Erika Gifford, The University of Findlay
After showing how craft is necessarily political, Gruwell applies this framework in Chapters Three through Five to instances of rhetoric through the lens of craft. Chapter Three “Craftivism and the material specificity of rhetorical action” continues to strengthen the bond between craft and New Materialist Rhetoric (MNR) by looking at craftivism which argues that: “craft objects are rhetorical, and as such, they respond to and reshape the world around them.” (p. 71). This reshaping of the world around craft objects leads to craft’s potency for political action as highlighted in the cultural phenomena of yarn bombing or knit graffiti, the art of crocheting yarn around a tree in order to bring the domestic out into the open.
Gruwell uses this case study to look at how traditionally white craftivists (crafting activists) appropriated words traditionally associated with graffiti which simultaneously legitimizes themselves as yarn bombing was a very popular protest, while at the same time undermining their own agenda by relying on appropriated terms that perpetuate discrimination and exclude others. Gruwell argues that craftivism will continue in this cycle unless it can examine the privilege it has as a predominantly white, feminist practice. More broadly tying this back to assemblages and citation ethics, craftivist need to face up to their unethical citation practices that don’t acknowledge the influence of material assemblages around their craft.
Chapter Four, “Manifesting material relationships online through Ravelry” helps situate material influences on the digital by looking at the online crochet/knit pattern and project sharing cite: Ravelry. On Ravelry, users can look up projects that other people have made, look at yarn suggestions, and document their own works in process. Nearly everything refers to a material existence, even the needle sizes listed on a pattern refer to a needle that physically exists, even the pattern itself refers to a material object that has been made with it. Gruwell uses this clear connection to the material show how Ravely makes the materiality of rhetoric visible in a digital space. She uses this case to show: “online activity and “real life” experiences are not mutually exclusive; they complement and enrich one another” (p. 93). Gruwell says that Ravely does a good job of highlighting the material intra-actions in an online space, and should serve as an example of ethical and political rhetoric necessary for NMR.
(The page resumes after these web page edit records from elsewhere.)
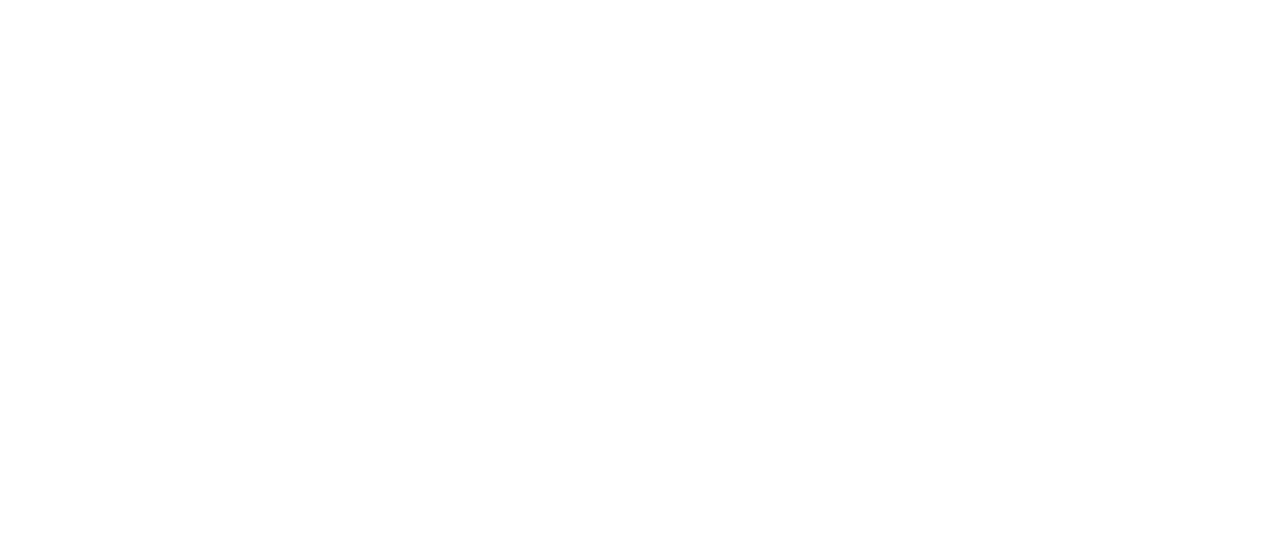
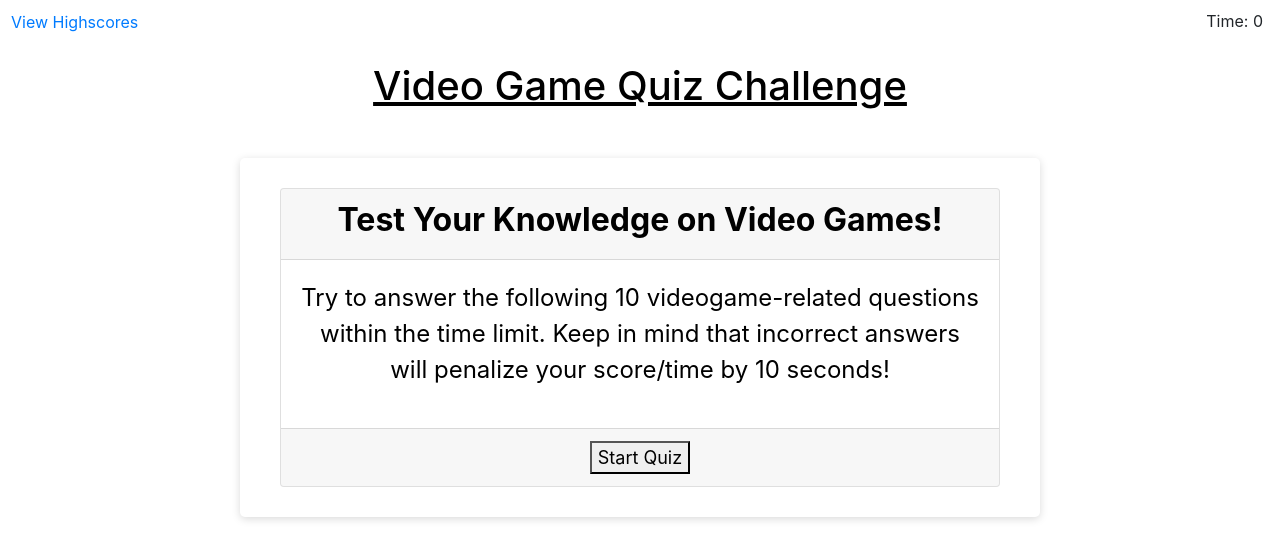
Before and after one commit to NMantohac/Code-Quiz, a plain HTML site: page index.html in a window 1280 px wide. Drawn offline with nearby package versions, Linux system fonts and the light colour scheme.

Commit message:
completed initial html/css layout before javascript

```diff
--- a/assets/css/style.css
+++ b/assets/css/style.css
@@ -0,0 +1,87 @@
+/* * {
+    box-sizing: border-box;
+} */
+
+html,
+body,
+.wrapper {
+  height: 100%;
+  margin: 0;
+  padding: 0;
+}
+
+body {
+    font-family: sans-serif;
+    background-color: lightgray;
+    /* background-image: ; */
+}
+
+.wrapper {
+    padding: 30px 20px 0px;
+}
+
+nav #view-highscores {
+    margin-top: -28px;
+    margin-left: -25px;
+}
+
+nav #timer {
+    padding: 7px;
+    margin-right: -10px;
+}
+
+header {
+    width: 75%;
+    margin: 0 auto;
+    margin-bottom: 20px;
+    padding: 20px;
+    text-align: center;
+    text-decoration: underline;
+    color: black;
+    /* border: 3px solid black; */
+}
+
+#start-screen,
+#questions,
+#end-screen,
+#highscores-screen {
+    max-width: 800px;
+    margin: 0 auto;
+    margin-top: 10px;
+    padding: 30px 40px;
+    font-size: 18px;
+    border-radius: 5px;
+    border-width: 1px;
+    box-shadow: rgba(0, 0, 0, 0.15) 0px 2px 8px 0px;
+    /* background: black; */
+    /* border: 3px solid green; */
+}
+
+.card-header h2 {
+    text-align: center;
+    font-weight: bold;
+    color: black;
+}
+
+.card-body {
+    min-height: 100px;
+}
+
+.card-body p {
+    margin-bottom: 20px;
+    text-align: center;
+    font-size: 24px;
+    color: black;
+}
+
+.card-footer {
+    text-align: center;
+}
+
+#questions {
+    display: none;
+}
+
+#end-screen {
+    display: none;
+}
--- a/index.html
+++ b/index.html
@@ -11,7 +11,73 @@
     <title>Code Quiz</title>
   </head>
   <body>
+    <div class="wrapper">
+      <nav>
+        <ul class="nav" id="view-highscores">
+          <li class="nav-item">
+            <a class="nav-link active" href="./index-highscores.html">View Highscores</a>
+          </li>
+          <li class="nav-item ml-auto" id="timer">
+            Time: <span id="time">0</span>
+          </li>
+        </ul>
+      </nav>
 
+      <header>
+        <h1 id="quiz-title">Video Game Quiz Challenge</h1>
+      </header>
+
+      <main>
+          <div id="start-screen">
+            <div class="card">
+              <div class="card-header" id="start-screen-header">
+                <h2>Test Your Knowledge on Video Games!</h2>
+              </div>
+
+              <div class="card-body" id="start-screen-body">
+                <p>Try to answer the following 10 videogame-related questions within the time limit. Keep in mind that incorrect answers
+                  will penalize your score/time by 10 seconds!</p>
+              </div>
+
+              <div class="card-footer" id="start-screen-footer">
+                <button id="start-button">Start Quiz</button>
+              </div>
+            </div>
+          </div>
+
+          <div class="hide" id="questions">
+            <div class="card">
+              <div class="card-header" id="question-title-header">
+                <h2 id="question-title"></h2>
+              </div>
+              <div class="card-body" id="question-choices-body">
+                <div id="question-choices">
+
+                </div>
+              </div>
+            </div>
+          </div>
+
+          <div class="hide" id="end-screen">
+            <div class="card">
+              <div class="card-header" id="end-screen-header">
+                <h2 id="end-screen-title"></h2>
+              </div>
+
+              <div class="card-body" id="end-screen-body">
+                <p>Final Score: <span id="final-score"></span></p>
+                Enter Username:
+                <div class="input-group mb-3">
+                  <input type="text" class="form-control" placeholder="Username" aria-label="Recipient's username" aria-describedby="basic-addon2">
+                  <div class="input-group-append">
+                    <button class="btn btn-outline-secondary" type="button">Submit</button>
+                  </div>
+                </div>
+              </div>
+          </div>
+      </div>
+    </div>
+    </main>
 
     <script src="./assets/javascript/script.js"></script>
     <script src="https://code.jquery.com/jquery-3.4.1.slim.min.js" integrity="sha384-J6qa4849blE2+poT4WnyKhv5vZF5SrPo0iEjwBvKU7imGFAV0wwj1yYfoRSJoZ+n" crossorigin="anonymous"></script>
```
Also changed, not shown: index-highscores.html (added, +45 -0 lines).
The last example she gave of the connection between rhetoric and craft was in Chapter Five “The women’s march, digital-material assemblages, and embodies difference” when she addressed the pussy hat pattern made for the 2017 women’s march. This example allowed Gruwell to highlight the political nature of the craft as a response to Trump’s “grab ‘em by the pussy” comments. Women used the feminine nature of craft to embrace their own femininity while reclaiming the word “pussy.” Once again, materials intra-acted together as an individual downloaded a pattern, worked with their own yarn, and placed the hat within a rhetorical community by wearing it with other women in a larger political movement. Gruwell helpfully points out how by combining NMR and craft theory, it allows her to pick apart the material intra-actions of the pussy hats in order to see their political and rhetorical influence. She concluded that they left something to be desired because the pink pussy hats reinforced a white woman’s suffrage based in traditionally white craft and coloring, and did not address the fact that not all women have pussies.